» Revision tracking records
• • • •
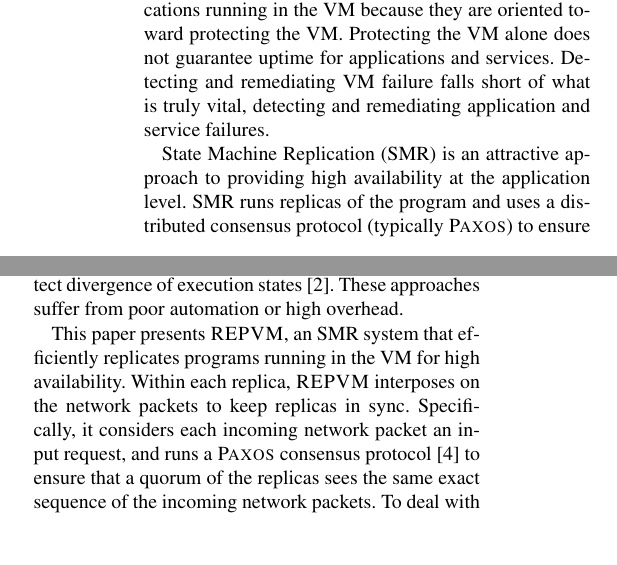
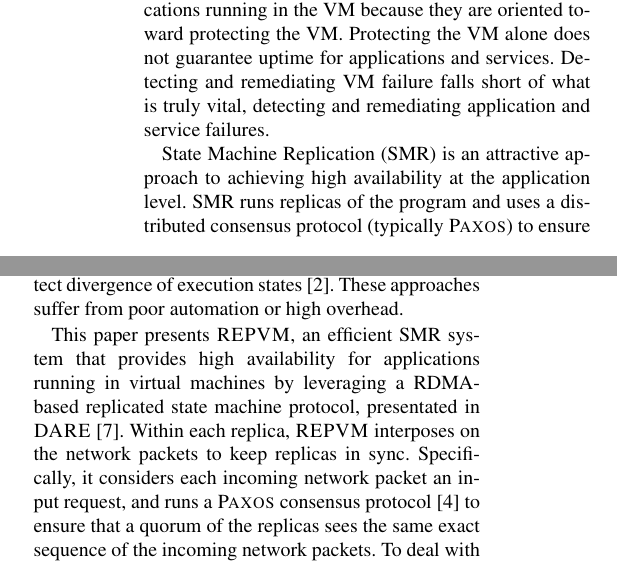
Before and after one commit to yining0417/CloudCom, a LaTeX paper (paper.tex, which reads intro.tex): two parts of the columns of page 1 of 2 before the commit and two parts of the columns of page 1 of 3 after it, joined at a grey line, cut so that both start at the same text, the shorter picture padded with empty space. Compiled offline with pdfLaTeX; a LaTeX package or settings file that is missing is left out.

Commit message:
Update intro.tex

```diff
--- a/intro.tex
+++ b/intro.tex
@@ -17,7 +17,7 @@ toward protecting the VM. Protecting the VM alone does not guarantee uptime for
 services. Detecting and remediating VM failure falls short of what is truly vital, detecting and
 remediating application and service failures.
 
-State Machine Replication (SMR) is an attractive approach to providing high availability at the
+State Machine Replication (SMR) is an attractive approach to achieving high availability at the
 application level. SMR runs replicas of the program and uses a distributed consensus protocol
 (typically \paxos) to ensure the same sequence of input requests for replicas, as long as a
 quorum (typically a majority) of the replicas agrees on the input request sequence.
@@ -39,14 +39,13 @@ To address nondeterminism, SMR systems either reply on deterministic multithread
 approach~\cite{rex:eurosys14} or manually annotate all shared states to detect divergence of execution
 states~\cite{eve:osdi12}. These approaches suffer from poor automation or high overhead.
 
-% This paper presents \xxx, a software system that provides high availability
-
-This paper presents \xxx, an SMR system that efficiently replicates programs running in the
-VM for high availability. Within each replica, \xxx interposes on the network packets to keep
+This paper presents \xxx, an efficient SMR system that provides high availability for applications
+running in virtual machines by leveraging a RDMA-based replicated state machine protocol, presentated
+in \protocol~\cite{dare:hpdc15}. Within each replica, \xxx interposes on the network packets to keep
 replicas in sync. Specifically, it considers each incoming network packet an input request, and runs
 a \paxos consensus protocol~\cite{paxos:practical} to ensure that a quorum of the replicas sees the
-same exact sequence of the incoming network packets. To deal with nondeterminism, it maintains a
-packet queue that captures outgoing packets and invokes the output checking protocol periodically.
+same exact sequence of the incoming network packets. To deal with nondeterminism, it maintains a packet
+queue that captures outgoing packets and invokes the output checking protocol periodically.
 
 The remainder of the paper is organized as follows. In \S\ref{sec:background} we present the background
 of our work.
```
• • • •
Among the entries above, which lines include "queue"? List them all.

» RESULT BELOW
-packet queue that captures outgoing packets and invokes the output checking protocol periodically.
+queue that captures outgoing packets and invokes the output checking protocol periodically.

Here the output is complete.